[Given records — start]

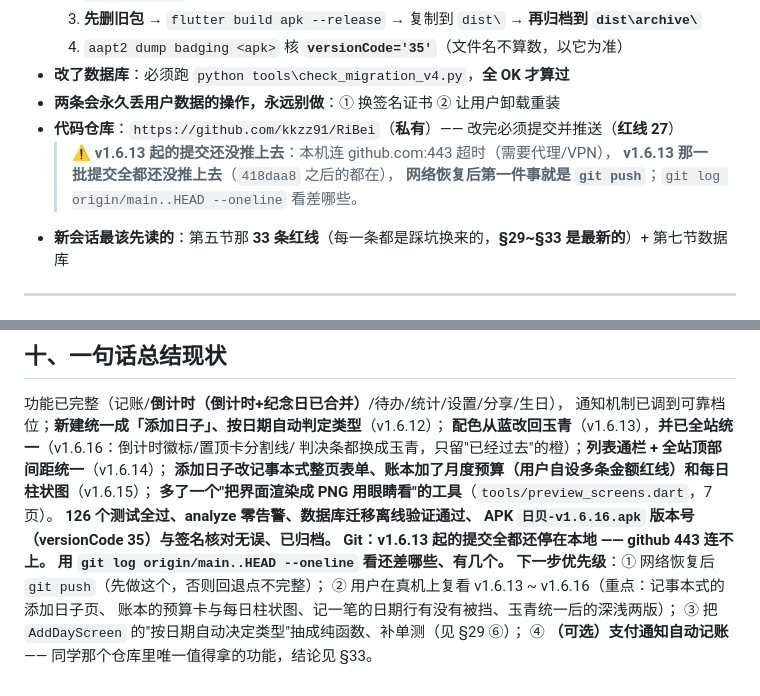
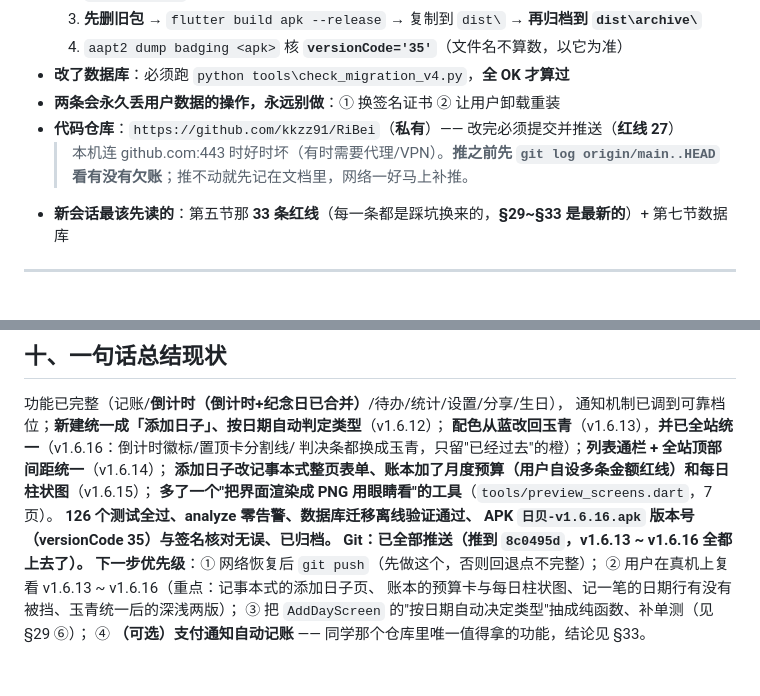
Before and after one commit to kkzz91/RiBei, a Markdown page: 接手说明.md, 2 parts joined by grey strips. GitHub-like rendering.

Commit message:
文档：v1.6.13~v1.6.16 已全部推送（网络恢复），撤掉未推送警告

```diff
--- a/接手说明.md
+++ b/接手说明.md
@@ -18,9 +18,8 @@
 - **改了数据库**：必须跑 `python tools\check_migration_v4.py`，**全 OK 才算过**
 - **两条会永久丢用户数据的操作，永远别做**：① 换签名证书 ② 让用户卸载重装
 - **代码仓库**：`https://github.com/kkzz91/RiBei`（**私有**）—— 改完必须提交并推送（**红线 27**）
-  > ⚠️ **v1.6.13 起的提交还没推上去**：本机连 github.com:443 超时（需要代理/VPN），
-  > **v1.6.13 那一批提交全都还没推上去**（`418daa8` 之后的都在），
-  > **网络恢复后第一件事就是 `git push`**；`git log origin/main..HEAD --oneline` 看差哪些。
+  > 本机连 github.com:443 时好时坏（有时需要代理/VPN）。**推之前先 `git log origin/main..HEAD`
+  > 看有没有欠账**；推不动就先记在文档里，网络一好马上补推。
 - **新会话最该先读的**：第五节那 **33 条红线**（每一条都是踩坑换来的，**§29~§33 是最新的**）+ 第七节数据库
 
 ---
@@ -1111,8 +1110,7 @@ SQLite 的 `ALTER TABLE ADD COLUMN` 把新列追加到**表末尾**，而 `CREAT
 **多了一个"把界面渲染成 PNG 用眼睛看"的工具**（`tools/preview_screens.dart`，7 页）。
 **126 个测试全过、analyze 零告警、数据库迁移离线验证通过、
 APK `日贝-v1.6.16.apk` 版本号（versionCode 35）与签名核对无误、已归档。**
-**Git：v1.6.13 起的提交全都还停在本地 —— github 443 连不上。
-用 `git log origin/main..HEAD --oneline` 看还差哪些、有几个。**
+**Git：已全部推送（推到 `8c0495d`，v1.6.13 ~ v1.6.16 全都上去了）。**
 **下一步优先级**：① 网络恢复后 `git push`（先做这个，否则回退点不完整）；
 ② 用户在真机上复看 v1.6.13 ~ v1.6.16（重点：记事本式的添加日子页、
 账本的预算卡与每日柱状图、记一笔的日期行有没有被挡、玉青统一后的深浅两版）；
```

[Given records — finish]

● The problem: Although the records above contain pictures, your copy should give only their text, exactly as written.

● Solution to this exercise:
Before and after one commit to kkzz91/RiBei, a Markdown page: 接手说明.md, 2 parts joined by grey strips. GitHub-like rendering.

Commit message:
文档：v1.6.13~v1.6.16 已全部推送（网络恢复），撤掉未推送警告

```diff
--- a/接手说明.md
+++ b/接手说明.md
@@ -18,9 +18,8 @@
 - **改了数据库**：必须跑 `python tools\check_migration_v4.py`，**全 OK 才算过**
 - **两条会永久丢用户数据的操作，永远别做**：① 换签名证书 ② 让用户卸载重装
 - **代码仓库**：`https://github.com/kkzz91/RiBei`（**私有**）—— 改完必须提交并推送（**红线 27**）
-  > ⚠️ **v1.6.13 起的提交还没推上去**：本机连 github.com:443 超时（需要代理/VPN），
-  > **v1.6.13 那一批提交全都还没推上去**（`418daa8` 之后的都在），
-  > **网络恢复后第一件事就是 `git push`**；`git log origin/main..HEAD --oneline` 看差哪些。
+  > 本机连 github.com:443 时好时坏（有时需要代理/VPN）。**推之前先 `git log origin/main..HEAD`
+  > 看有没有欠账**；推不动就先记在文档里，网络一好马上补推。
 - **新会话最该先读的**：第五节那 **33 条红线**（每一条都是踩坑换来的，**§29~§33 是最新的**）+ 第七节数据库
 
 ---
@@ -1111,8 +1110,7 @@ SQLite 的 `ALTER TABLE ADD COLUMN` 把新列追加到**表末尾**，而 `CREAT
 **多了一个"把界面渲染成 PNG 用眼睛看"的工具**（`tools/preview_screens.dart`，7 页）。
 **126 个测试全过、analyze 零告警、数据库迁移离线验证通过、
 APK `日贝-v1.6.16.apk` 版本号（versionCode 35）与签名核对无误、已归档。**
-**Git：v1.6.13 起的提交全都还停在本地 —— github 443 连不上。
-用 `git log origin/main..HEAD --oneline` 看还差哪些、有几个。**
+**Git：已全部推送（推到 `8c0495d`，v1.6.13 ~ v1.6.16 全都上去了）。**
 **下一步优先级**：① 网络恢复后 `git push`（先做这个，否则回退点不完整）；
 ② 用户在真机上复看 v1.6.13 ~ v1.6.16（重点：记事本式的添加日子页、
 账本的预算卡与每日柱状图、记一笔的日期行有没有被挡、玉青统一后的深浅两版）；
```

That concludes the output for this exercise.